Regina Pontes had a book she wanted to write but no way to write it. In 2011, following a series of debilitating illnesses, she experienced a stroke and lost function on her dominant left side. When a counselor at the Boston Center for Independent Living suggested she apply for Easterseals's Assistive Technology assistance, she was surprised. "I thought Easterseals served just children. I had no idea what they did for adults, and I had no idea all that they'd do for me."
Her book idea had come about during her stay in rehabilitation. She'd woken at 2 a.m. to a voice saying, "Lessons learned, write it down, lessons learned." She was so taken with the message, she asked the night aid to record it on her room's wipe-off board.
She describes the experience like a calling. Throughout her life, she'd been thrown tremendous physical and emotional challenges, and she felt she understood well the faith and tenacity it would take to again regain her independence. "A book about overcoming hardship," she realized, "could help a lot of people."
The next day her sister brought her a laptop, and she attempted to create an outline. That's when she saw how hard she'd have to work to relearn to type. Once she'd typed 120 words per minute; now she could type only a few using just her right hand. It was also awkward trying to type in rehab sitting up in bed and with the one little table. She knocked water across the keyboard and took out her laptop.
After rehab, Regina welcomed Easterseals Assistive Technology specialists Julie Arroyo and Jessie Salz at her home. Easterseals, she learned, does work with adults through its contracts with the Massachusetts Rehabilitation Commission for Independent Living and Vocational Rehabilitation Services. They routinely visit clients in their homes and workplaces.
Jesse asked Regina about her goals and learned she needed reliable computer access to help her connect with her health care providers, to work on her book and connect socially on Facebook. She set Regina up on a laptop powerful enough to run the voice recognition software, Dragon Naturally Speaking. Now Regina would have the option to write using only her voice. She also obtained Regina an adjustable height desk. As an occupational therapist, Jessie noticed other things around the house that might make life easier, too, including a one-handed can opener and "a few other devices that were wonderful," Regina says. "They were extremely proactive. They gave me new hardware and new motivation."
As essential as the new hardware was, it was the training that made the strongest impression. "I loved that Easterseals was so willing to come out and provide training. They visited me monthly. They just wanted to do it."
Lessons learned, write it down, lessons learned. Regina had a book to write, and now she had options for how to write it.
Once equipped, Regina began with small goals. She found she was grieving her brother who'd died years before and decided to create a Facebook page in his honor. He'd left behind 350 poems when he died, so every day for a year she decided to post one poem as a kind of memorial. In the end, she found her aphasia made Dragon not always her preferred method, but it relieved her typing hand that grew stronger with perseverance.

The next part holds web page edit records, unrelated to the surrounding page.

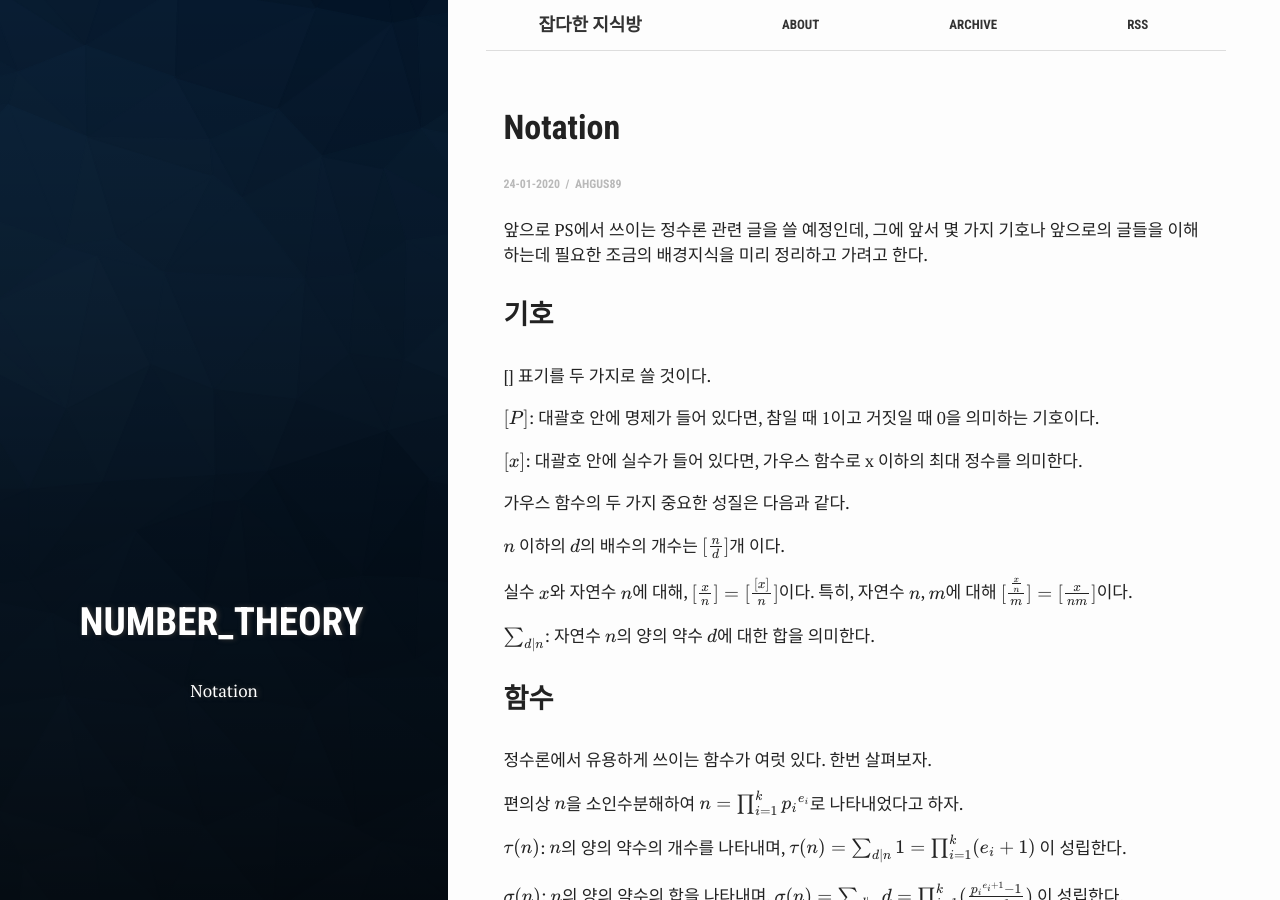
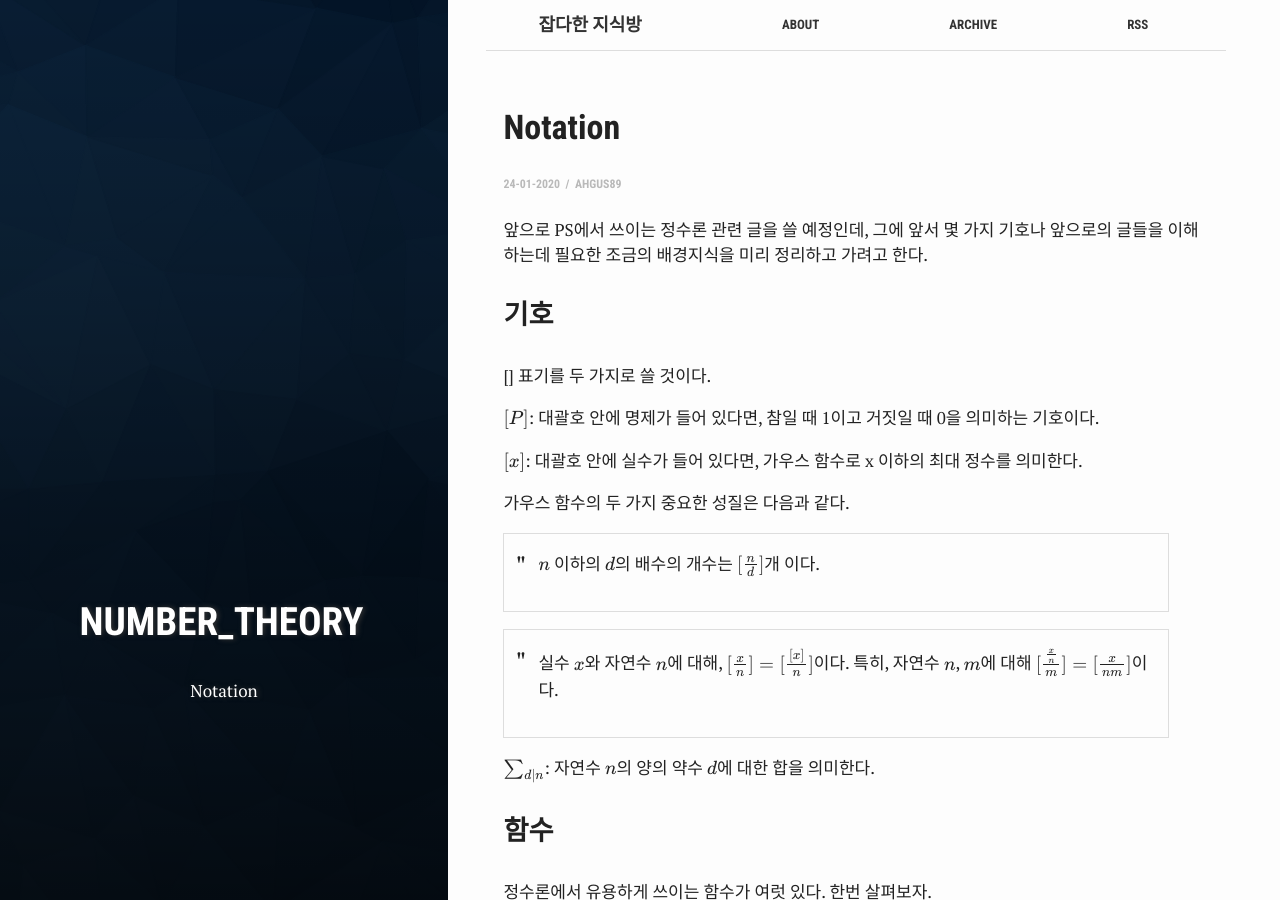
Before and after one commit to ahgus89/ahgus89.github.io, a Jekyll site: the page built from _posts/2020-01-24-Notation.md, in a window 1280 px wide and 900 px high. Built offline with Jekyll 4.4.1, drawn with Linux system fonts in a browser that asks for light colours; formulas are drawn with MathJax 3.

```diff
--- a/_posts/2020-01-24-Notation.md
+++ b/_posts/2020-01-24-Notation.md
@@ -19,9 +19,9 @@ $[x]$: 대괄호 안에 실수가 들어 있다면, 가우스 함수로 x 이하
 
 가우스 함수의 두 가지 중요한 성질은 다음과 같다.
 
-$n$ 이하의 $d$의 배수의 개수는 $[\frac{n}{d}]$개 이다.
+>$n$ 이하의 $d$의 배수의 개수는 $[\frac{n}{d}]$개 이다.
 
-실수 $x$와 자연수 $n$에 대해, $[\frac{x}{n}]=[\frac{[x]}{n}]$이다. 특히, 자연수 $n$, $m$에 대해 $[\frac{\frac{x}{n}}{m}]=[\frac{x}{nm}]$이다.
+>실수 $x$와 자연수 $n$에 대해, $[\frac{x}{n}]=[\frac{[x]}{n}]$이다. 특히, 자연수 $n$, $m$에 대해 $[\frac{\frac{x}{n}}{m}]=[\frac{x}{nm}]$이다.
 
 
 $\sum_{d \vert n}$: 자연수 $n$의 양의 약수 $d$에 대한 합을 의미한다.
```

Typing her brother's poems was a way to grow stronger emotionally, too. She began to receive words of encouragement from around the world, "People from Mumbai to Maine were reading my brother's poems and writing me. It was crazy!"
Today her brother's Facebook page has over 2,000 followers. And Perseverance is Key is available on Amazon (check out these reviews!)